sustainable consumption and make a significant
contribution to policy innovation. It was emphasised that
FLEGT is more than just a trade initiative, bringing
together actors which benefit many in different ways.
The panel was also asked whether lack of FLEGT
licenses, 13 years on from the launch of the plan, is a
problem. The panel acknowledged that the initial plan may
have been too ambitious and that there was a failure to
anticipate the time required to embed the changes in
systems and capacity across entire countries and sectors in
order to develop FLEGT.
However, it was also noted that significant experience has
been gained in dealing with this complexity and licensing
is close to being achieved in some VPA countries.
Concerted efforts are now required to improve market
incentives for licensing and to engage more widely with
the private sector.
Update on VPA Progress
The Chatham House meeting heard reports on progress in
VPA negotiations around the world from EU officials and
government representatives from several VPA countries.
VPA implementation and negotiations are moving ahead
in 17 countries, and considerable progress is being made
in Indonesia, Ghana, Guyana, Liberia, and Vietnam.
Progress has slowed in other countries, where issues
related to resources for Timber Legality Assurance

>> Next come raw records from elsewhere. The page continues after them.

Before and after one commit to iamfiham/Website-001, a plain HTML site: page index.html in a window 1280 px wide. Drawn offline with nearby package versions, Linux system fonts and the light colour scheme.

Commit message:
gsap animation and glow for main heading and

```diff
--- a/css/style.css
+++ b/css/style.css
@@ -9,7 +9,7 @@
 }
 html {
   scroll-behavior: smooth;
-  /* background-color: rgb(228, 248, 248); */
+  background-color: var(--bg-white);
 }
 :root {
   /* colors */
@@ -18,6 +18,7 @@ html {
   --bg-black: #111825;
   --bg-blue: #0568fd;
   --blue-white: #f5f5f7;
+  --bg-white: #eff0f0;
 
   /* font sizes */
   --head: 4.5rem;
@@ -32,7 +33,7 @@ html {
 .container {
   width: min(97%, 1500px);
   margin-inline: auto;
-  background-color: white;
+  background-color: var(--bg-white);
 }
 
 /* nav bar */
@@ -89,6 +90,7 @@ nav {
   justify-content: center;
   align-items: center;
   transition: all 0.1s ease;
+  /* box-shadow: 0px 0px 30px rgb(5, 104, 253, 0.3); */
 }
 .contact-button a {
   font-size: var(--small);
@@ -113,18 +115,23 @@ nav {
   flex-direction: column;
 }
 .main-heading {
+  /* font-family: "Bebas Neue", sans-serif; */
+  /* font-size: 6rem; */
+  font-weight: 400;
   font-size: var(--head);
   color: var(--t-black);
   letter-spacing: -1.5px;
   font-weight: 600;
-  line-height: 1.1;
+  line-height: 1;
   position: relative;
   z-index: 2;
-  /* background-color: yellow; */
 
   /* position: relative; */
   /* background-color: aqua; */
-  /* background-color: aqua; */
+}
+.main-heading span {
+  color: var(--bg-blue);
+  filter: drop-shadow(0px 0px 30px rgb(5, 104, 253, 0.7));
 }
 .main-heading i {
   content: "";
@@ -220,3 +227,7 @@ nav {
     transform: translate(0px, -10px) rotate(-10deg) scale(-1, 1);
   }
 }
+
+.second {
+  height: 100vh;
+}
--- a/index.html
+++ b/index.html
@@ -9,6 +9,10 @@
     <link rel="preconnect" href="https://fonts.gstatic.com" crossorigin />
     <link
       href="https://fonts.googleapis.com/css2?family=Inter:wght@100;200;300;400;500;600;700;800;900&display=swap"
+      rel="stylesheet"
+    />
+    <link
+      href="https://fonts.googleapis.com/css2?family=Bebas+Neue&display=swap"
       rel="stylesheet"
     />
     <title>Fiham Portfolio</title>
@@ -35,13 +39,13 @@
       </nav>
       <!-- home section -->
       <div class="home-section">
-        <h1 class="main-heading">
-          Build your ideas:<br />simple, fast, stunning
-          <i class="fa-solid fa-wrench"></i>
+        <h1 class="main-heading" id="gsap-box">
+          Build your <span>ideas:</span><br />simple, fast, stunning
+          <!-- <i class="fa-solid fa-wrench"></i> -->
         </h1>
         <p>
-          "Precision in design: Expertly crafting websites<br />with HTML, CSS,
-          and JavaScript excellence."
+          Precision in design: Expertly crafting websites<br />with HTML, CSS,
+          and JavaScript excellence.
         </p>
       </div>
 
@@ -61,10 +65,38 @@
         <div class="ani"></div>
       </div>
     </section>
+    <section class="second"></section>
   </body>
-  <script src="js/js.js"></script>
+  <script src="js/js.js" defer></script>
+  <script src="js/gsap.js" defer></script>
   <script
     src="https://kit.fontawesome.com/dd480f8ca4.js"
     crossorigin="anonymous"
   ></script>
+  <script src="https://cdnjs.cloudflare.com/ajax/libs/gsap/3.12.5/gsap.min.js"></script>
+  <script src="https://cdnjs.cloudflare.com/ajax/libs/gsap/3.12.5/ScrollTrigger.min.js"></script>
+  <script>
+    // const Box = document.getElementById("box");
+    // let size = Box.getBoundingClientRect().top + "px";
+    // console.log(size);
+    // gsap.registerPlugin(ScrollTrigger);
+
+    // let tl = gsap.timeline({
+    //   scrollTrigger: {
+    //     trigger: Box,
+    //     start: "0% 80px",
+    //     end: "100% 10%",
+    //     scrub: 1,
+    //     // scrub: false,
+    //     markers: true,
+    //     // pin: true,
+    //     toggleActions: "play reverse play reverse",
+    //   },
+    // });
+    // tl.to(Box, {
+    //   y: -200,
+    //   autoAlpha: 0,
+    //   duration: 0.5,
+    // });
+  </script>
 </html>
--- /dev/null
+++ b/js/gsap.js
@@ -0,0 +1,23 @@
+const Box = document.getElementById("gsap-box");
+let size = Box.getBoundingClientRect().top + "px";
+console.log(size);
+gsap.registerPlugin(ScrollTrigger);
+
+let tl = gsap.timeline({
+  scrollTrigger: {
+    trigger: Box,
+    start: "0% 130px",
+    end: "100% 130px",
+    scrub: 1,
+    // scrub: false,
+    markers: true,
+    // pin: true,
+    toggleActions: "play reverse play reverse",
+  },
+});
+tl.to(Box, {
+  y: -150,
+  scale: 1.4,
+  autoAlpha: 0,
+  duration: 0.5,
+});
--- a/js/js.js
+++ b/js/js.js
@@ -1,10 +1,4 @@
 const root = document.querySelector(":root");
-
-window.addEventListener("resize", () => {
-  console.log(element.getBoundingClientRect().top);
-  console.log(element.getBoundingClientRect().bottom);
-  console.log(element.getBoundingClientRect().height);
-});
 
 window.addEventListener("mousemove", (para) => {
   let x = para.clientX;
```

Systems (TLAS) and communication need to be
Putera Parthama of Indonesia＊s Ministry of Environment
and Forestry, reported that the country is on course to
become the first to finalize the VPA process and start
producing FLEGT-licensed timber. Even before official
EU recognition of licensing, Indonesia＊s SVLK ensured
that 98% of timber exported in 2015 was legally sourced.
A highly integrated data management system, independent
forest monitoring and input from NGOs have all
strengthened the legality process and boosted progress
with the implementation of the VPA.
There has also been a strong focus on Indonesia＊s
domestic market, for example through introduction of a
green public procurement policy to ensure timber supplied
domestically is SVLK-certified.
Chris Beeko of Ghana Forestry Commission and Obed
Owusu-Addai of Civic Response said that the VPA
process has significantly improved law enforcement, forest
governance and trade mechanisms in Ghana; moreover, a
wood tracking system (WTS) has been implemented.
Engagement with civil society has benefited the VPA
process, although the lack of funding for participants is an
Broader participation in the implementation of the WTS
would be welcome. More capacity and resources are
needed to address compliance gaps among SMEs in the
More details, including full summary report and copies of
all presentations, are available at the Chatham House